For this exercise, print all of the data exactly as given.

** Opening Data for this exercise block **

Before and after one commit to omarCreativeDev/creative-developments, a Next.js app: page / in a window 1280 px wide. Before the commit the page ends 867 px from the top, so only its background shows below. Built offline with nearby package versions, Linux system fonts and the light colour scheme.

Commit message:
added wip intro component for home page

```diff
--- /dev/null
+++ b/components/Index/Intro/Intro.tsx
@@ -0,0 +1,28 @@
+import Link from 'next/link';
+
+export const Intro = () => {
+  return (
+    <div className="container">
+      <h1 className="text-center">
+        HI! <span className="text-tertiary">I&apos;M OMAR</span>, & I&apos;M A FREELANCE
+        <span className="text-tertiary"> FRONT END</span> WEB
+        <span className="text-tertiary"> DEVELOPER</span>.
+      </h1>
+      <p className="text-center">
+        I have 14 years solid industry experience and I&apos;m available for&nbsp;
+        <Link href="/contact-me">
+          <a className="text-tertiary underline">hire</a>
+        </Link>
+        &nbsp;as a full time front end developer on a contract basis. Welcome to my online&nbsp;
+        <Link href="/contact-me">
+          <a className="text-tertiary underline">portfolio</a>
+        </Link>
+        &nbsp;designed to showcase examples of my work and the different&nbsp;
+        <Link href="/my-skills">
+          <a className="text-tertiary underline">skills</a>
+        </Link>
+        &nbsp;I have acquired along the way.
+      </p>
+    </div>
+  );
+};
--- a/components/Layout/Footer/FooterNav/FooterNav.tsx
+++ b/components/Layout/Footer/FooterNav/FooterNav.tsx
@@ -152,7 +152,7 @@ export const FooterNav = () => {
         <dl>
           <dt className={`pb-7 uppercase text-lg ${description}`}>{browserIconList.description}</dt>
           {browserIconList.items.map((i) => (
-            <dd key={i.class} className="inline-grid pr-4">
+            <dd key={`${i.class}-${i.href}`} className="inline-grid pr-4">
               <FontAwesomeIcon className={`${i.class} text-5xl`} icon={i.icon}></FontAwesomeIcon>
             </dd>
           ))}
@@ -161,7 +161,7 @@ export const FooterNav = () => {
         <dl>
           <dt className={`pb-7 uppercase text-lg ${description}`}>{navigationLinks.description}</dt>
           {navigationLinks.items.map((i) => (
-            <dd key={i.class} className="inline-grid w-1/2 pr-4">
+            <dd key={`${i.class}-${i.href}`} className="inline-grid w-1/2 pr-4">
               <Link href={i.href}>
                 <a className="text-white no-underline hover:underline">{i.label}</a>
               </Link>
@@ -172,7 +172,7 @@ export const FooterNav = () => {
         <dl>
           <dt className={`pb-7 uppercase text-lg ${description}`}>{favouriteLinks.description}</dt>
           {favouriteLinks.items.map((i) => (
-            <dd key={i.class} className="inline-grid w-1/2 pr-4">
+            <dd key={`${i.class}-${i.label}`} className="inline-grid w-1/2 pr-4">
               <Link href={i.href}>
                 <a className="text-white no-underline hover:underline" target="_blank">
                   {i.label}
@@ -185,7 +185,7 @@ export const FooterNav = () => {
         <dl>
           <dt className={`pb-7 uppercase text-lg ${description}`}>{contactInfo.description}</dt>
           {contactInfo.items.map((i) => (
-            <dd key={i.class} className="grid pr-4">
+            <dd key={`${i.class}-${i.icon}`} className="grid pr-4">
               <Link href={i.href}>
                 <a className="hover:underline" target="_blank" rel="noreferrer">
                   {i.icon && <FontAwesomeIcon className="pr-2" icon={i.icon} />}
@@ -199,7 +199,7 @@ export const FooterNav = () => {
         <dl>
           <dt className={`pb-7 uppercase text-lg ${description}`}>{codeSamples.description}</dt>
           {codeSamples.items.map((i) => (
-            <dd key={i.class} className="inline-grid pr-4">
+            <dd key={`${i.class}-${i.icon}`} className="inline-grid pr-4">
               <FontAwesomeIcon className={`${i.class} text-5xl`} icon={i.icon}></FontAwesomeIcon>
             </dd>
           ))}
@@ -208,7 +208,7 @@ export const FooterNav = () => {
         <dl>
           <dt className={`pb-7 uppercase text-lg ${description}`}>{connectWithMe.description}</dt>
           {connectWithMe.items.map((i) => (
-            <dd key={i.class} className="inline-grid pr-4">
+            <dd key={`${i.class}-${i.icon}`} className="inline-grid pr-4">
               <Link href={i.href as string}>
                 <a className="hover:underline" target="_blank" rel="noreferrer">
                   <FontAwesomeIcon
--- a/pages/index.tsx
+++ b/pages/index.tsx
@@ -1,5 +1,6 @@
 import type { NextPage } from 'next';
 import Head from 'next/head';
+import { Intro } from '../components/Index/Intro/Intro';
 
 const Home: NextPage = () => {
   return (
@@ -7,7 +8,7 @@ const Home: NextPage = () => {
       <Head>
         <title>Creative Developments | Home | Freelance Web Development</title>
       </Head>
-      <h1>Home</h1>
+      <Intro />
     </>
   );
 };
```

** Closing Data for this exercise block **

_Answer to this exercise_
Before and after one commit to omarCreativeDev/creative-developments, a Next.js app: page / in a window 1280 px wide. Before the commit the page ends 867 px from the top, so only its background shows below. Built offline with nearby package versions, Linux system fonts and the light colour scheme.

Commit message:
added wip intro component for home page

```diff
--- /dev/null
+++ b/components/Index/Intro/Intro.tsx
@@ -0,0 +1,28 @@
+import Link from 'next/link';
+
+export const Intro = () => {
+  return (
+    <div className="container">
+      <h1 className="text-center">
+        HI! <span className="text-tertiary">I&apos;M OMAR</span>, & I&apos;M A FREELANCE
+        <span className="text-tertiary"> FRONT END</span> WEB
+        <span className="text-tertiary"> DEVELOPER</span>.
+      </h1>
+      <p className="text-center">
+        I have 14 years solid industry experience and I&apos;m available for&nbsp;
+        <Link href="/contact-me">
+          <a className="text-tertiary underline">hire</a>
+        </Link>
+        &nbsp;as a full time front end developer on a contract basis. Welcome to my online&nbsp;
+        <Link href="/contact-me">
+          <a className="text-tertiary underline">portfolio</a>
+        </Link>
+        &nbsp;designed to showcase examples of my work and the different&nbsp;
+        <Link href="/my-skills">
+          <a className="text-tertiary underline">skills</a>
+        </Link>
+        &nbsp;I have acquired along the way.
+      </p>
+    </div>
+  );
+};
--- a/components/Layout/Footer/FooterNav/FooterNav.tsx
+++ b/components/Layout/Footer/FooterNav/FooterNav.tsx
@@ -152,7 +152,7 @@ export const FooterNav = () => {
         <dl>
           <dt className={`pb-7 uppercase text-lg ${description}`}>{browserIconList.description}</dt>
           {browserIconList.items.map((i) => (
-            <dd key={i.class} className="inline-grid pr-4">
+            <dd key={`${i.class}-${i.href}`} className="inline-grid pr-4">
               <FontAwesomeIcon className={`${i.class} text-5xl`} icon={i.icon}></FontAwesomeIcon>
             </dd>
           ))}
@@ -161,7 +161,7 @@ export const FooterNav = () => {
         <dl>
           <dt className={`pb-7 uppercase text-lg ${description}`}>{navigationLinks.description}</dt>
           {navigationLinks.items.map((i) => (
-            <dd key={i.class} className="inline-grid w-1/2 pr-4">
+            <dd key={`${i.class}-${i.href}`} className="inline-grid w-1/2 pr-4">
               <Link href={i.href}>
                 <a className="text-white no-underline hover:underline">{i.label}</a>
               </Link>
@@ -172,7 +172,7 @@ export const FooterNav = () => {
         <dl>
           <dt className={`pb-7 uppercase text-lg ${description}`}>{favouriteLinks.description}</dt>
           {favouriteLinks.items.map((i) => (
-            <dd key={i.class} className="inline-grid w-1/2 pr-4">
+            <dd key={`${i.class}-${i.label}`} className="inline-grid w-1/2 pr-4">
               <Link href={i.href}>
                 <a className="text-white no-underline hover:underline" target="_blank">
                   {i.label}
@@ -185,7 +185,7 @@ export const FooterNav = () => {
         <dl>
           <dt className={`pb-7 uppercase text-lg ${description}`}>{contactInfo.description}</dt>
           {contactInfo.items.map((i) => (
-            <dd key={i.class} className="grid pr-4">
+            <dd key={`${i.class}-${i.icon}`} className="grid pr-4">
               <Link href={i.href}>
                 <a className="hover:underline" target="_blank" rel="noreferrer">
                   {i.icon && <FontAwesomeIcon className="pr-2" icon={i.icon} />}
@@ -199,7 +199,7 @@ export const FooterNav = () => {
         <dl>
           <dt className={`pb-7 uppercase text-lg ${description}`}>{codeSamples.description}</dt>
           {codeSamples.items.map((i) => (
-            <dd key={i.class} className="inline-grid pr-4">
+            <dd key={`${i.class}-${i.icon}`} className="inline-grid pr-4">
               <FontAwesomeIcon className={`${i.class} text-5xl`} icon={i.icon}></FontAwesomeIcon>
             </dd>
           ))}
@@ -208,7 +208,7 @@ export const FooterNav = () => {
         <dl>
           <dt className={`pb-7 uppercase text-lg ${description}`}>{connectWithMe.description}</dt>
           {connectWithMe.items.map((i) => (
-            <dd key={i.class} className="inline-grid pr-4">
+            <dd key={`${i.class}-${i.icon}`} className="inline-grid pr-4">
               <Link href={i.href as string}>
                 <a className="hover:underline" target="_blank" rel="noreferrer">
                   <FontAwesomeIcon
--- a/pages/index.tsx
+++ b/pages/index.tsx
@@ -1,5 +1,6 @@
 import type { NextPage } from 'next';
 import Head from 'next/head';
+import { Intro } from '../components/Index/Intro/Intro';
 
 const Home: NextPage = () => {
   return (
@@ -7,7 +8,7 @@ const Home: NextPage = () => {
       <Head>
         <title>Creative Developments | Home | Freelance Web Development</title>
       </Head>
-      <h1>Home</h1>
+      <Intro />
     </>
   );
 };
```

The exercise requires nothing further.